Segment Start: Provided entries

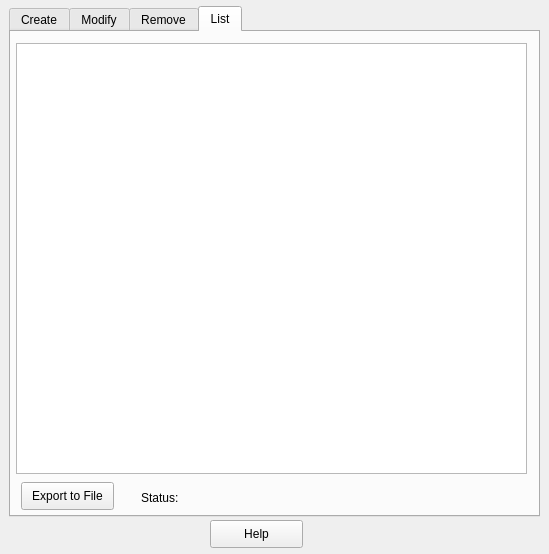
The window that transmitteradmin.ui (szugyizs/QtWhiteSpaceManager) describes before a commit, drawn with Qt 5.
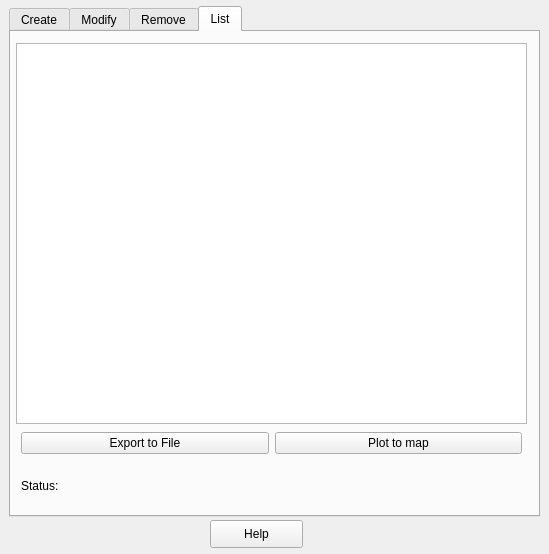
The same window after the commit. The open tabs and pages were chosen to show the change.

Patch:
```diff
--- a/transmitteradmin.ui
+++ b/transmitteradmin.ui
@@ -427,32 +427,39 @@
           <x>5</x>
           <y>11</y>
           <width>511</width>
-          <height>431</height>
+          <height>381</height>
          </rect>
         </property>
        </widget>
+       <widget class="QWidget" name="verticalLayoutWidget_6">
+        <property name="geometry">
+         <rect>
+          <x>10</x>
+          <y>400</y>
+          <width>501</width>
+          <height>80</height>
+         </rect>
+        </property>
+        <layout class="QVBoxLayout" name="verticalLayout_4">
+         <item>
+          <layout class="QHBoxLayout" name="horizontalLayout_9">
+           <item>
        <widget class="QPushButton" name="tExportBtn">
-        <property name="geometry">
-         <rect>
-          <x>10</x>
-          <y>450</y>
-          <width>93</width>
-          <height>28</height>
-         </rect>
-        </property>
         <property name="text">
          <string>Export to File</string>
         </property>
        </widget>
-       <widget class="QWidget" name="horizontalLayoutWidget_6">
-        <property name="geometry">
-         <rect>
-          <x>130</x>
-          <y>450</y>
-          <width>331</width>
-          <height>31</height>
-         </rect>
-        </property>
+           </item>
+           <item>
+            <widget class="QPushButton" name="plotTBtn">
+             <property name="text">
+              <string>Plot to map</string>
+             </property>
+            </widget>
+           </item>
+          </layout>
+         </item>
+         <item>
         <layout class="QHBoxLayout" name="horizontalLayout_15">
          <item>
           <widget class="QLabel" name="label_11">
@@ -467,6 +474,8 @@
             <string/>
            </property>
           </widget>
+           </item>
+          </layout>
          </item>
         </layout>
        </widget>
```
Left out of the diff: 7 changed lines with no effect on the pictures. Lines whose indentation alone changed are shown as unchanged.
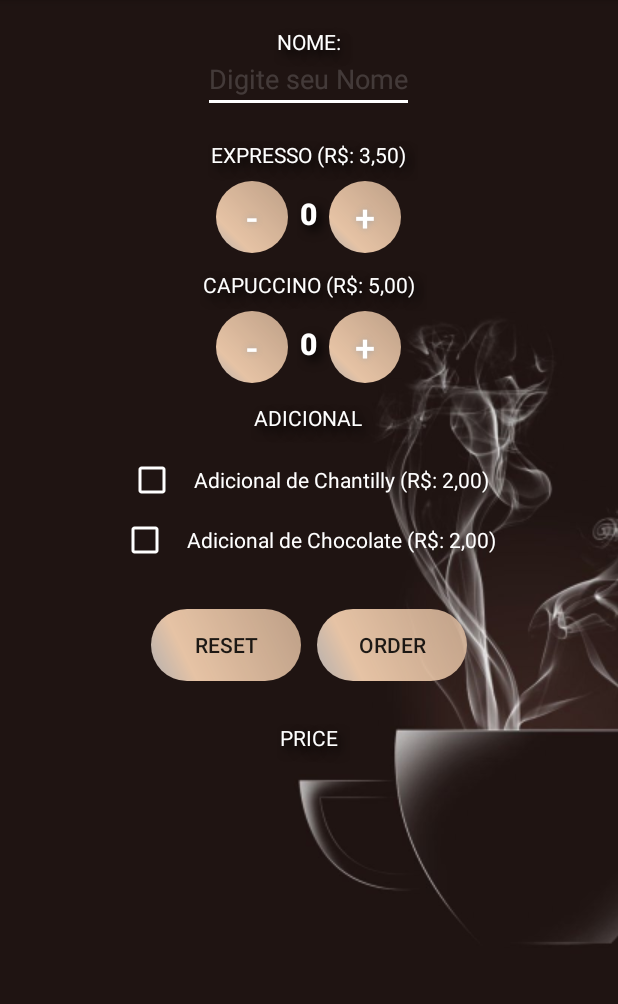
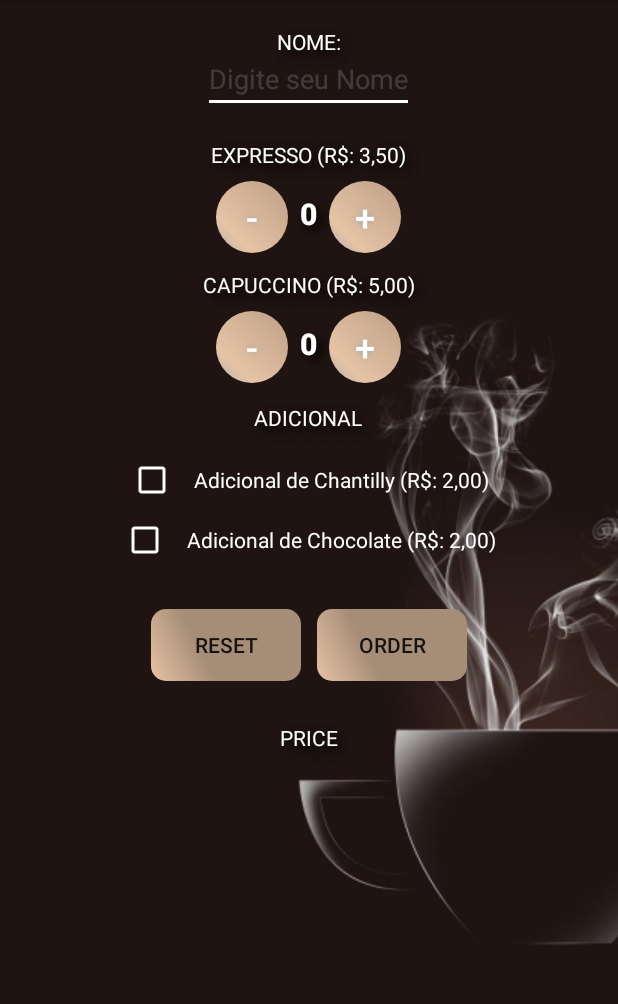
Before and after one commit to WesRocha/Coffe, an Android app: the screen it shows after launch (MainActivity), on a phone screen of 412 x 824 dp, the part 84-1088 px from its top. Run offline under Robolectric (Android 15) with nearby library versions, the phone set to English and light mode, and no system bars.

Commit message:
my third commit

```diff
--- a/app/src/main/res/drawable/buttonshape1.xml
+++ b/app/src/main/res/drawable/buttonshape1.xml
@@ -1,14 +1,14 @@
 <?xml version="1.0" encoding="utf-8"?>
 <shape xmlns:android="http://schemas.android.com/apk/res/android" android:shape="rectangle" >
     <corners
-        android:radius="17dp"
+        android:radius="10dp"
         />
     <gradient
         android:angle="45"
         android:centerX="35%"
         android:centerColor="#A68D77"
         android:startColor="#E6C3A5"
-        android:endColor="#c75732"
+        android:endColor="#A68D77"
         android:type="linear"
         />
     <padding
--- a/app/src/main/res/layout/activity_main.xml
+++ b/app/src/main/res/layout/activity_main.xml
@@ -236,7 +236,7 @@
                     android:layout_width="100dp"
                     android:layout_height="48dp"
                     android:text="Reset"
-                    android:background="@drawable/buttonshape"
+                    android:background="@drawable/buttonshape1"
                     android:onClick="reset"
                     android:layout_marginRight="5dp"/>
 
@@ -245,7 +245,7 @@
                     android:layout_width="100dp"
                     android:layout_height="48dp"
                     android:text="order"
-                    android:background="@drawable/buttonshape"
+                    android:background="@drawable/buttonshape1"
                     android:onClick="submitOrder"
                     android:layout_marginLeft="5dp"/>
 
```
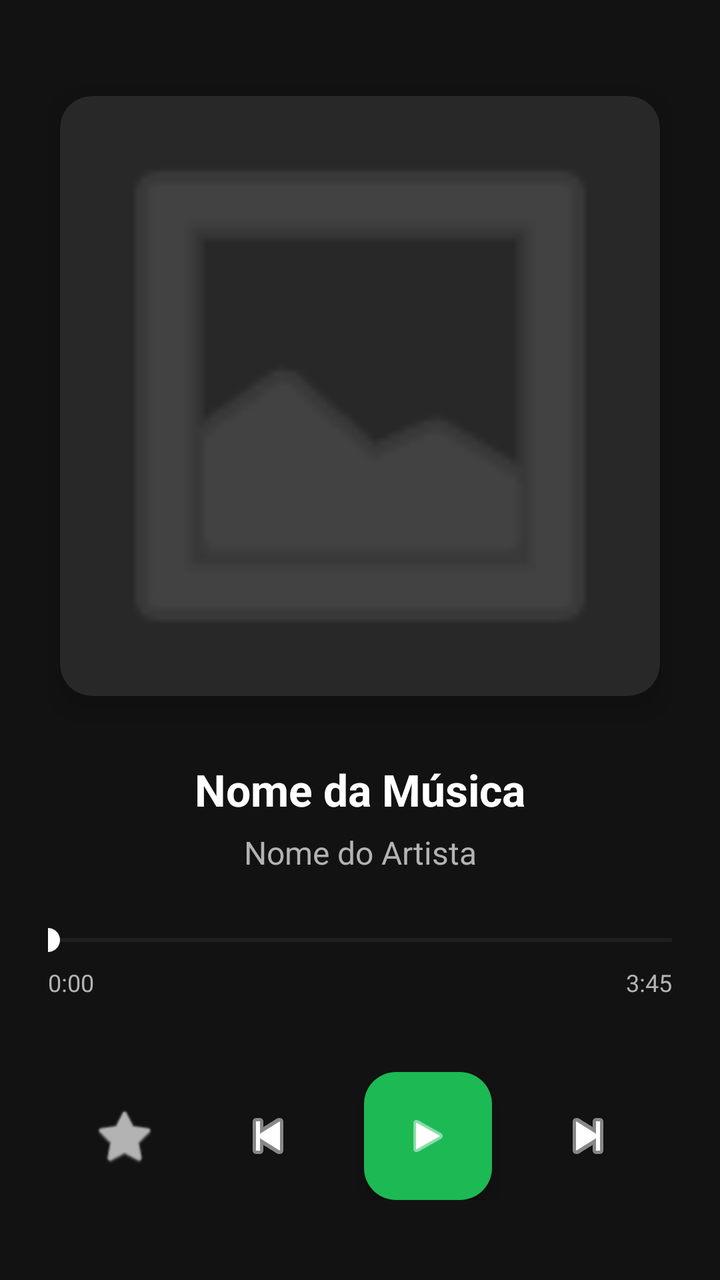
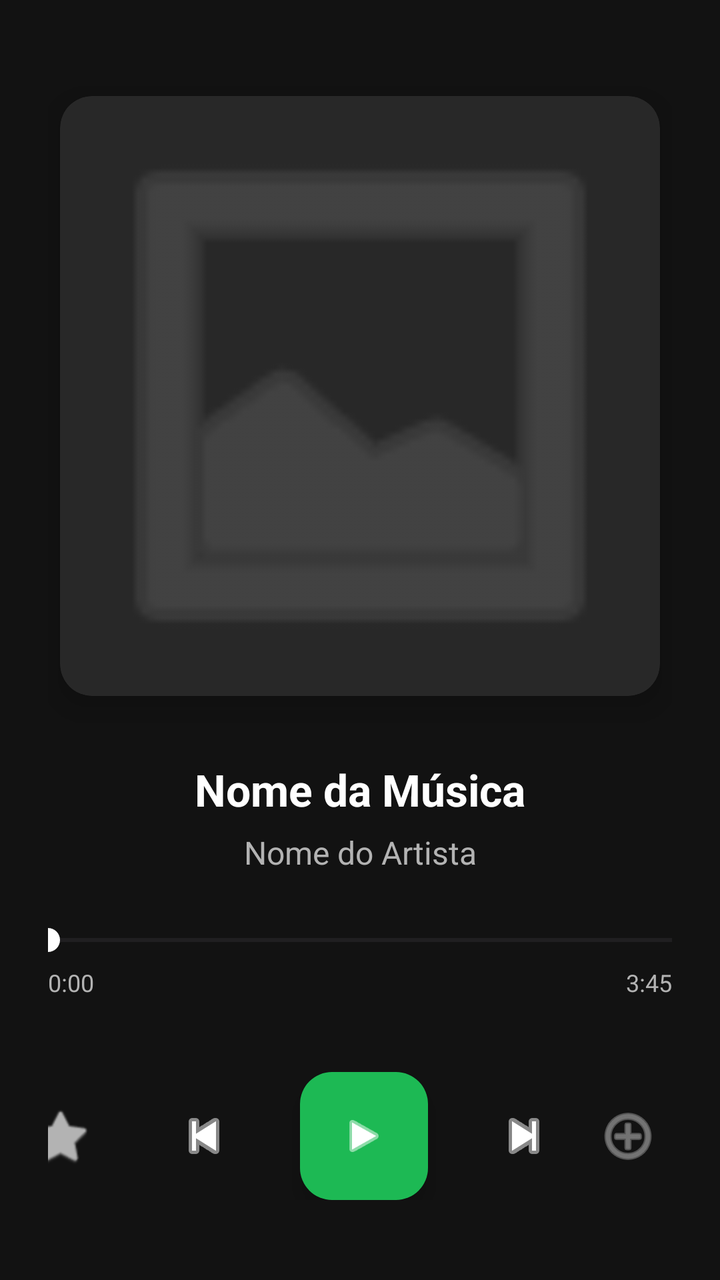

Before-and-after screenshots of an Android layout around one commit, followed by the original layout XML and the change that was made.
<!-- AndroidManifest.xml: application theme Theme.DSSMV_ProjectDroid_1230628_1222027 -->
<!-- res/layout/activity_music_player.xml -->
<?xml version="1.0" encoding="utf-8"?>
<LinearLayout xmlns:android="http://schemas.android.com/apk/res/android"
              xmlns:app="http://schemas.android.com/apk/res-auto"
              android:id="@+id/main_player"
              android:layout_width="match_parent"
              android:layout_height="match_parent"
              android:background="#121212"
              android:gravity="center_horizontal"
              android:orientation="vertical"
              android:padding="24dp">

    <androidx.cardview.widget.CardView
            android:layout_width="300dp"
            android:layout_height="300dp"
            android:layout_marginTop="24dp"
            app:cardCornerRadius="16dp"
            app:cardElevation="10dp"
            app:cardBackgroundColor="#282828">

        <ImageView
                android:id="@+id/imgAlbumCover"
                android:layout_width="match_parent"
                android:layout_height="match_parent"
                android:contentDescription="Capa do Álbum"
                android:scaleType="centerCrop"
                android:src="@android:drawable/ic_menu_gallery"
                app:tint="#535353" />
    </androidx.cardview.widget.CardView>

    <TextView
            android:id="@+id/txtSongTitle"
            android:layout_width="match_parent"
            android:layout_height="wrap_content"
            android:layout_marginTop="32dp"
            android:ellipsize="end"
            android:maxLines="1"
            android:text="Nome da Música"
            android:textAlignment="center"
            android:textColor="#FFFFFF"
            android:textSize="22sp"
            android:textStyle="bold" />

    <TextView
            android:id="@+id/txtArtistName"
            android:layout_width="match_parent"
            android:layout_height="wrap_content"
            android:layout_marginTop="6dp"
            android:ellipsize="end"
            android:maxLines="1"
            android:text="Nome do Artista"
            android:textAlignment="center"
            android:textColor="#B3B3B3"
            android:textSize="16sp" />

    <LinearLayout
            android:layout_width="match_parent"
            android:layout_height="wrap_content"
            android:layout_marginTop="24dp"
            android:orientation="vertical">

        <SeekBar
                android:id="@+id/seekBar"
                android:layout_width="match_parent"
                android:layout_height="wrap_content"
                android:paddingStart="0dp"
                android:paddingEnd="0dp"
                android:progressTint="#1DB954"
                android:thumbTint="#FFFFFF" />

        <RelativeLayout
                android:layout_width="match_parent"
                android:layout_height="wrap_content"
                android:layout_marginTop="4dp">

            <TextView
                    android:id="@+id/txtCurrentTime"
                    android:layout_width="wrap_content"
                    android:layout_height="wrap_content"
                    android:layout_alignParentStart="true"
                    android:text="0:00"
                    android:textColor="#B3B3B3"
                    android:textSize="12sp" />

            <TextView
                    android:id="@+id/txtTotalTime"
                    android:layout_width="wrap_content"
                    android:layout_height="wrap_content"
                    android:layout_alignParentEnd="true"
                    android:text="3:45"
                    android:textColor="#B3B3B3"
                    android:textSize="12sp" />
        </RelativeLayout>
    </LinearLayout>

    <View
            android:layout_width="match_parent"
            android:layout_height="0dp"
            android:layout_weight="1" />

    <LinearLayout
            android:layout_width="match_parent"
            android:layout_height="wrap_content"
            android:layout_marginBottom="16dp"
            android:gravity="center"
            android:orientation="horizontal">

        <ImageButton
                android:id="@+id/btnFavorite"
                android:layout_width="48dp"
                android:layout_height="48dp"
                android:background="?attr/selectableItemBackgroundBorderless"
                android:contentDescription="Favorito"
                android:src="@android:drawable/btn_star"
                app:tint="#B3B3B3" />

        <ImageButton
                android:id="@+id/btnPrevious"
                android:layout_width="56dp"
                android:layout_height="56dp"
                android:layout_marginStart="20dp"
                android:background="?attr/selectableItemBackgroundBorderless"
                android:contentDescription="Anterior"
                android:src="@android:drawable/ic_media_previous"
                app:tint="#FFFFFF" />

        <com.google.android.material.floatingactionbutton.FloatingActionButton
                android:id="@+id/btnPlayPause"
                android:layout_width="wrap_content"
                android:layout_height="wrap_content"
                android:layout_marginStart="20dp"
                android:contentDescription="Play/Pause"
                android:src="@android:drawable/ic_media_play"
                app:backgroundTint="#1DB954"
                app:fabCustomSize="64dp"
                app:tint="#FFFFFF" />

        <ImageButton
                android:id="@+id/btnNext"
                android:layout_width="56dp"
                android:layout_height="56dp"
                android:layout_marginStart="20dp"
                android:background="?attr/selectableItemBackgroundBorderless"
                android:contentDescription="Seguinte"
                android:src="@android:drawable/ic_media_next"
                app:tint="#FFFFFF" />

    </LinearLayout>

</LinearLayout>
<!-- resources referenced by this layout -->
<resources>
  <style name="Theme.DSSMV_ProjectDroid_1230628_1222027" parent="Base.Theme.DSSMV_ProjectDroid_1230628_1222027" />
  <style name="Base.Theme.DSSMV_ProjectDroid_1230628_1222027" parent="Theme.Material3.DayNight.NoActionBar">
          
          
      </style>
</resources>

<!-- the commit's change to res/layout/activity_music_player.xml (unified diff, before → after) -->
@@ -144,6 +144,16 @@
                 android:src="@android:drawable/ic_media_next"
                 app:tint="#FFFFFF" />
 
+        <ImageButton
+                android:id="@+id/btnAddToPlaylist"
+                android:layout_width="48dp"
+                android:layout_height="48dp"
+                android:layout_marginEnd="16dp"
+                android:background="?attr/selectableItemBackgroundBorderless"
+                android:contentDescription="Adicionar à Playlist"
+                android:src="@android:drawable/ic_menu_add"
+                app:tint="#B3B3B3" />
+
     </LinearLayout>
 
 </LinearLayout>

Segment End: Provided entries

— Brief —
Search the records above for the string "textSize". Copy every line that contains it.

— Your solution —
            android:textSize="22sp"
            android:textSize="16sp" />
                    android:textSize="12sp" />
                    android:textSize="12sp" />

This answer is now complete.